Implementation of a K-System meter according to Bob Katz’ specifications.
K-Meter supports mono, stereo and 5.1 surround sound signals. All meters have been thoroughly validated. The average meter reads either RMS levels or ITU BS.1770-1 loudness weighted levels.
K-Meter was featured in an article by NPR Labs. Also, some users have reported that they use K-Meter for teaching, while others use it professionally such as in post-production.
I have merely added this section to show you that while K-Meter is free software, it delivers (at least) the same quality that you would expect from commercial software.
- Windows 7 (and above)
- LV2 plug-in
- VST2 plug-in
- VST3 plug-in
- stand-alone executable
As K-Meter was coded using cross-platform code, it should be easy to compile a version for Mac OS X. Unfortunately, I happen to not have a Mac…
In case you want to help, please see the manual for ways to contact me. You’ll need sufficient experience in coding, compiling and debugging, though, so no beginners please!
The current version is 2.8.1 (built on 2019-03-23). It requires a processor which supports the SSE2 instruction set. On Windows systems, you may also have to install the Visual C++ Redistributable for Visual Studio 2017.

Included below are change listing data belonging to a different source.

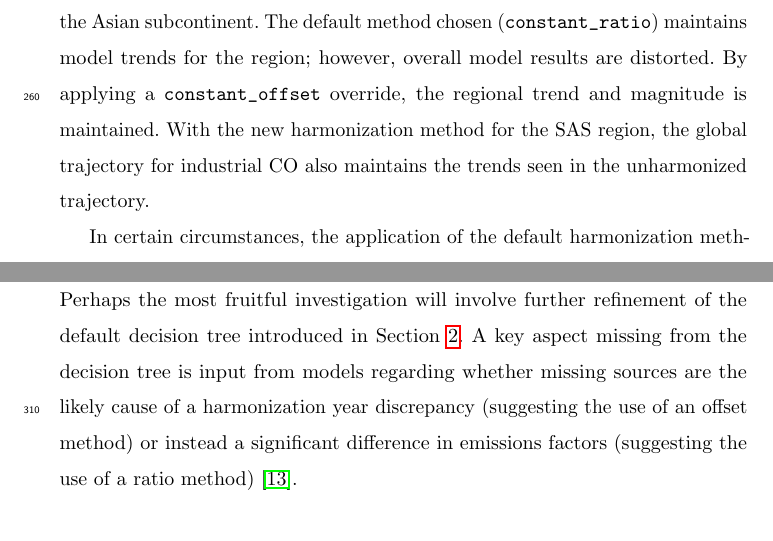
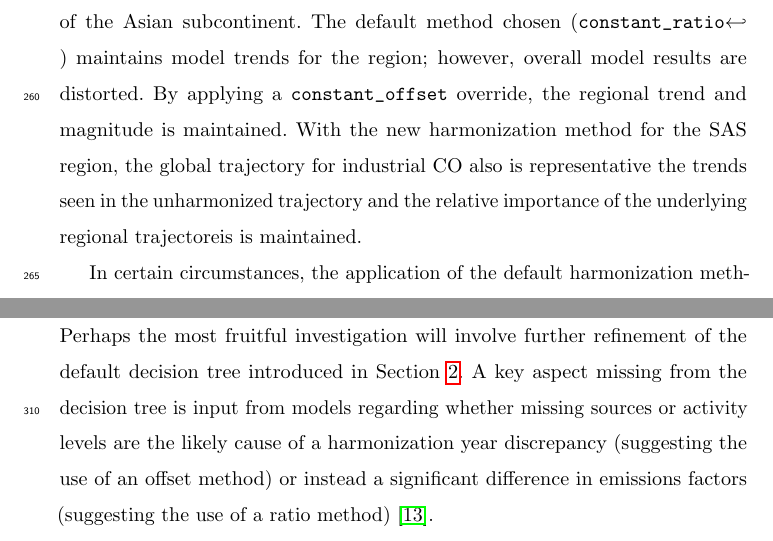
Before and after one commit to gidden/harmonization-methods-paper, a LaTeX paper (paper.tex, which reads future.tex, results.tex): two parts of pages 20 and 26 of 32, joined at a grey line, cut so that both start at the same text. Compiled offline with pdfLaTeX.

Commit message:
updating with maarten's comments

```diff
--- a/future.tex
+++ b/future.tex
@@ -43,7 +43,8 @@ future in order to provide overrides for all gas species in a given sector or
 region. Perhaps the most fruitful investigation will involve further refinement
 of the default decision tree introduced in Section \ref{sec:meths}. A key aspect
 missing from the decision tree is input from models regarding whether missing
-sources are the likely cause of a harmonization year discrepancy (suggesting the
+sources or activity levels are the likely cause of a harmonization year
+discrepancy (suggesting the
 % * <maarten.vandenberg@pbl.nl> 2017-07-03T23:15:16.273Z:
 %
 % > missing
--- a/results.tex
+++ b/results.tex
@@ -116,8 +116,9 @@ comprises most of the Asian subcontinent. The default method chosen
 (\code{constant_ratio}) maintains model trends for the region; however, overall
 model results are distorted. By applying a \code{constant_offset} override, the
 regional trend and magnitude is maintained. With the new harmonization method
-for the SAS region, the global trajectory for industrial CO also maintains the
-trends seen in the unharmonized trajectory.
+for the SAS region, the global trajectory for industrial CO also is
+representative the trends seen in the unharmonized trajectory and the relative
+importance of the underlying regional trajectoreis is maintained.
 % * <maarten.vandenberg@pbl.nl> 2017-07-03T22:53:14.757Z:
 %
 % > the global trajectory for industrial CO also corresponds
```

|GNU/Linux||2.8.1||32 bit||LV2 plug-in|
|64 bit||LV2 plug-in|
|Windows 7||2.8.1||32 bit||VST2 plug-in|
|64 bit||VST2 plug-in|
- Slim Buttons (Martin Zuther, for version 2.8.0 and later)
Installation is easy: simply extract the files to the
kmeter/skins directory. If you create a nice skin for
K-Meter, please contact me so I can add it to this download section.
Please report bugs using the K-Meter bug tracker. You may also use the bug tracker to place your wishes or ideas.
K-Meter is free software, and I’m not going to ask for money. Period.
In case you still want to show your gratitude, simply donate to a cause of your choice and tell me about it. Thanks!
This is free software and licensed under the GNU General Public License version 3 (GPLv3).
Please note, however, that the VST2 SDK is not free. I provide a VST2 plug-in because it is a de facto standard that makes life easier for musicians and engineers who just want to make some great sounding albums.
But if you are a free software advocate, you might not want to use the VST2 plug-in. The pre-built GNU/Linux stand-alone, LV2 and VST3 plug-ins really are free software in the sense of the Free Software Foundation.